| July 15
July 15 A Texas judge upheld a $3 million jury
verdict by ruling in favor of a family who claimed that oil and
gas drilling near their land made them sick, in a landmark case
hailed as a victory by anti-fracking activists.
Last week's ruling, confirmed by lawyers on Tuesday, is the
latest step in a three-year case that began when Bob and Lisa
Parr filed suit against a handful of oil companies claiming that
fumes from drilling around their 40-acre (16-hectare) ranch
exposed them and their livestock to hazardous gases and
Some of the initial claims related to hydraulic fracturing,
or fracking, operations were settled out of court or dismissed,
leaving the couple, who have a young daughter, to face Aruba
Petroleum in a jury trial in Dallas County Court.
In April, the jury awarded the Parrs $275,000 for the drop
in their property value, $2.4 million for past physical
suffering and mental anguish and $250,000 for future harm.
Judge Mark Greenberg on July 9 entered a final judgment for
the Parrs and denied Aruba's bid to overturn the multimillion
dollar jury award.
Aruba, an energy driller focused on the Barnett Shale
formation in Texas, will request a new trial and if that fails
will appeal the ruling, said the company's lawyer Michael
The amount awarded was far lower than the maximum damages of
$66 million sought by the Parrs, but the ruling is seen as a
success story for residents who oppose the impacts of a drilling
boom that has swept the country over the past decade.
"If the court of appeals upholds this judgment it will have
huge implications for people living around fracking operations,"
said the Parrs' attorney David Matthews.
The Parrs' case is one of the first complaints of its kind
to make it in front of a jury. The family was featured in the
anti-fracking documentary "Gasland Part II" by filmmaker Josh
Mazzone said the family's claims were not about fracking per
se - a controversial technique that involves injecting water,
sand and chemicals underground to release oil or gas - but
instead about air emissions on the surface from diesel-powered
trucks and gas wells.
Oil and gas drilling has a long history in Wise County where
the Parrs live in eastern Texas, but there has been an expansion
of activity in the area as more drillers flood in to extract gas
from the Barnett Shale.
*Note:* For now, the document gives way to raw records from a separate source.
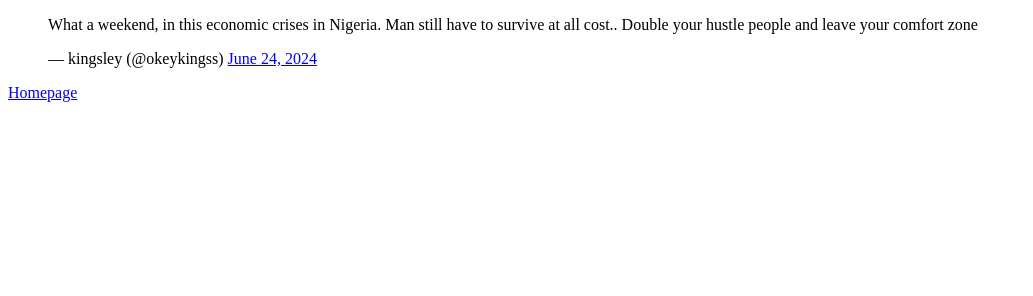
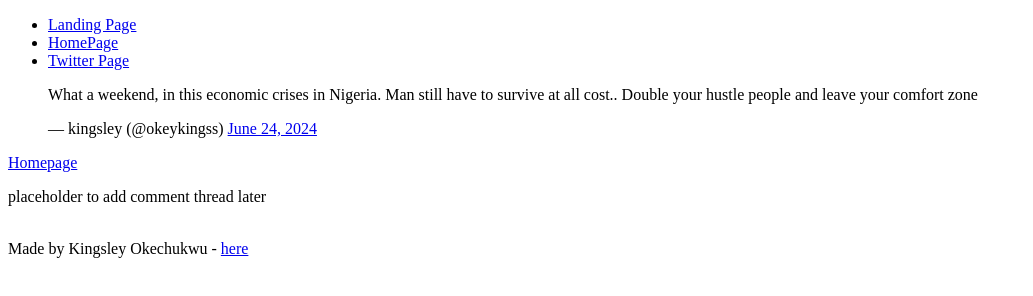
Before and after one commit to kingsdev21/My_First_Portfolio, a plain HTML site: page html_basic/tweets.html in a window 1280 px wide. Shown: the whole page, without its empty margins (0-1033 px from the left). Drawn offline with Linux system fonts and the light colour scheme.

Commit message:
Added basic html structure to pages

```diff
--- a/html_basic/tweets.html
+++ b/html_basic/tweets.html
@@ -3,9 +3,26 @@
 <head>
     <meta charset="UTF-8">
     <meta name="viewport" content="width=device-width, initial-scale=1.0">
-    <title>First Page</title>
+    <title>Tweets Page</title>
+
+    <script async src="https://platform.twitter.com/widgets.js" charset="utf-8"></script>
 </head>
 <body>
+    <header>
+        <ul>
+            <li>
+                <a href="base_index.html">Landing Page</a>
+            </li>
+            <li>
+                <a href="index.html">HomePage</a>
+            </li>
+            <li>
+                <a href="tweets.html">Twitter Page</a>
+            </li>
+        </ul>
+    </header>
+    <main>
+
     <nav>
         <blockquote class="twitter-tweet"><p lang="en" dir="ltr">What a weekend, in this economic
                 crises in Nigeria. Man still have to survive at all cost.. Double your hustle people and leave
@@ -14,5 +31,14 @@
 
                 <nav><a href="index.html">Homepage</a></nav>
     </nav>
+    <aside>
+        <p>placeholder to add comment thread later</p>
+       </aside>
+       <br>
+
+</main>
+<footer>    Made by Kingsley Okechukwu - <a href="https://www.facebook.com" target="_blank">here</a>
+    </footer>
+
 </body>
 </html>
```
Also changed, not shown: html_basic/index.html (+25 -0 lines).
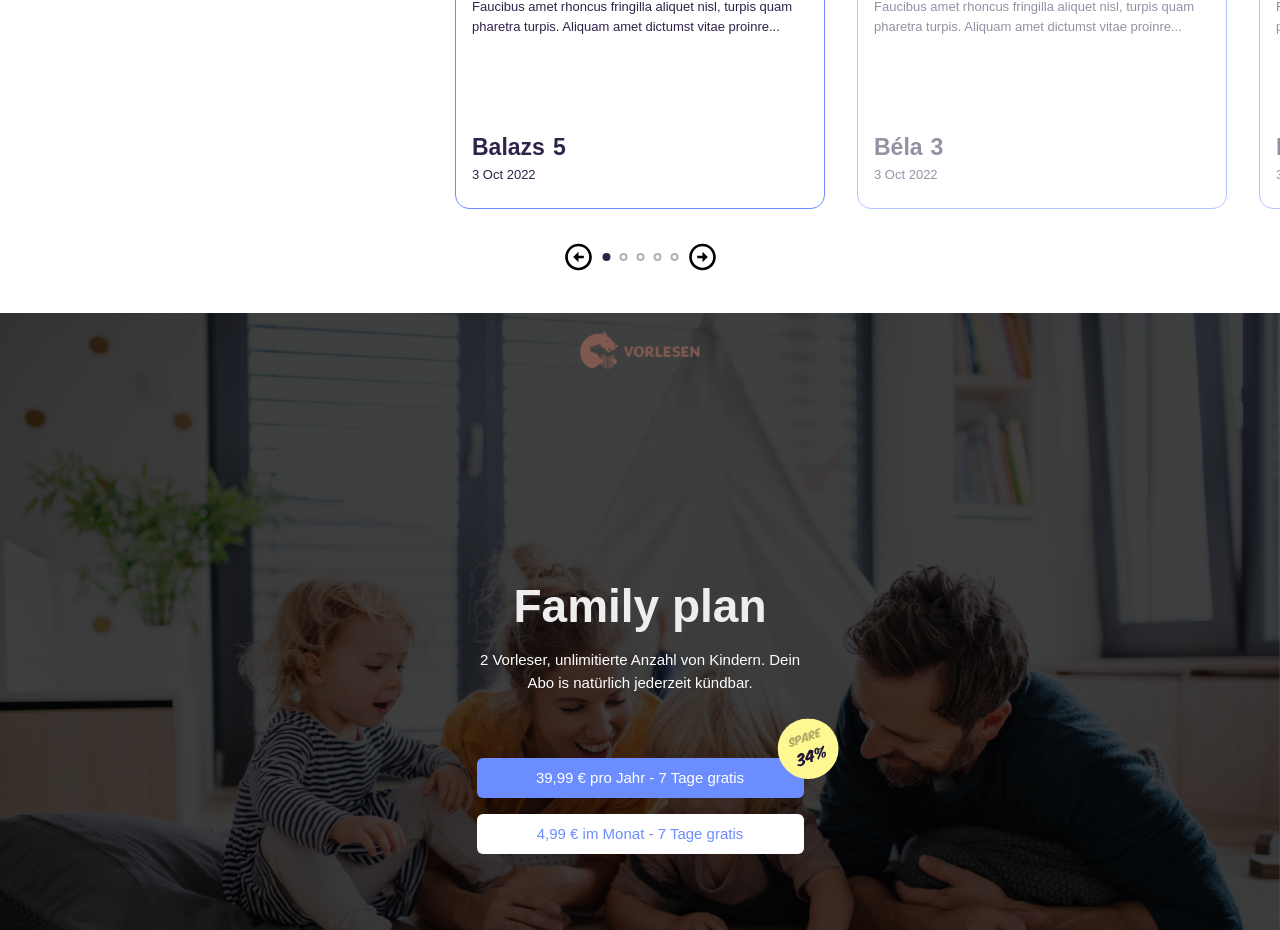
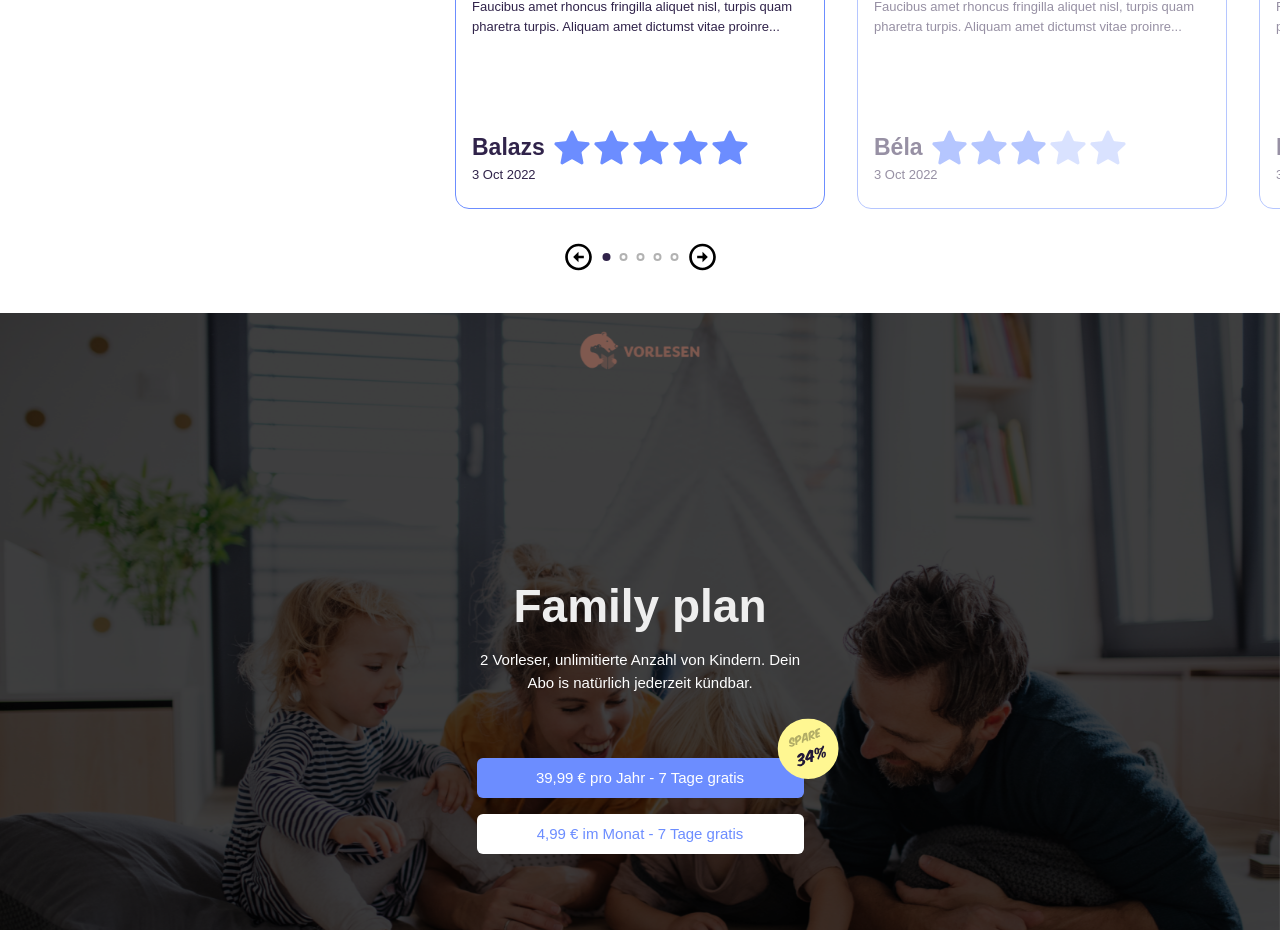
Before and after one commit to Sazbak/vorlesen-sazbak, a React (Create React App) app: page / in a window 1280 px wide. Shown: the part 5740-6670 px from the top of the page. Built offline with nearby package versions, Linux system fonts and the light colour scheme.

Commit message:
Carousel done

```diff
--- a/src/components/carousel/card.tsx
+++ b/src/components/carousel/card.tsx
@@ -1,5 +1,6 @@
 import React, { useState } from "react"
 import { FC } from "react"
+import StarRater from "./starrater"
 
 type CardProps = {
   title: string
@@ -36,7 +37,7 @@ const Card: FC<CardProps> = (props) => {
       <div className="flex flex-col absolute bottom-0">
         <div className="flex">
           <div className="text-headline-s-600 mr-[8px]">{props.name}</div>
-          <div className="text-headline-s-600 mr-[8px]">{props.rating}</div>
+          <StarRater rating={props.rating} />
         </div>
         <div className="text-paragraph-s-400 mb-[24px]">{formattedDate}</div>
       </div>
--- /dev/null
+++ b/src/components/carousel/starrater.tsx
@@ -0,0 +1,24 @@
+import { FC } from "react"
+import star from "assets/carousel/star.svg"
+
+const MAX_RATING = 5
+
+type Props = {
+  rating: number
+}
+
+const StarRater: FC<Props> = (props) => {
+  return (
+    <div className="flex gap-x-[2px]">
+      {Array.from({ length: MAX_RATING }, (_, index) => (
+        <img
+          className={`${index >= props.rating ? "opacity-50" : ""}`}
+          src={star}
+          alt="Star"
+        />
+      ))}
+    </div>
+  )
+}
+
+export default StarRater
```
Also changed, not shown: src/assets/carousel/star.svg (added).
Aruba is one of dozens of companies
operating hundreds of wells in the region.
The case is Parr v. Aruba Petroleum, Inc. in the Dallas
County Court at Law No. 5, cc-11-01650-E.
(Reporting by Mica Rosenberg; Editing by Edward McAllister and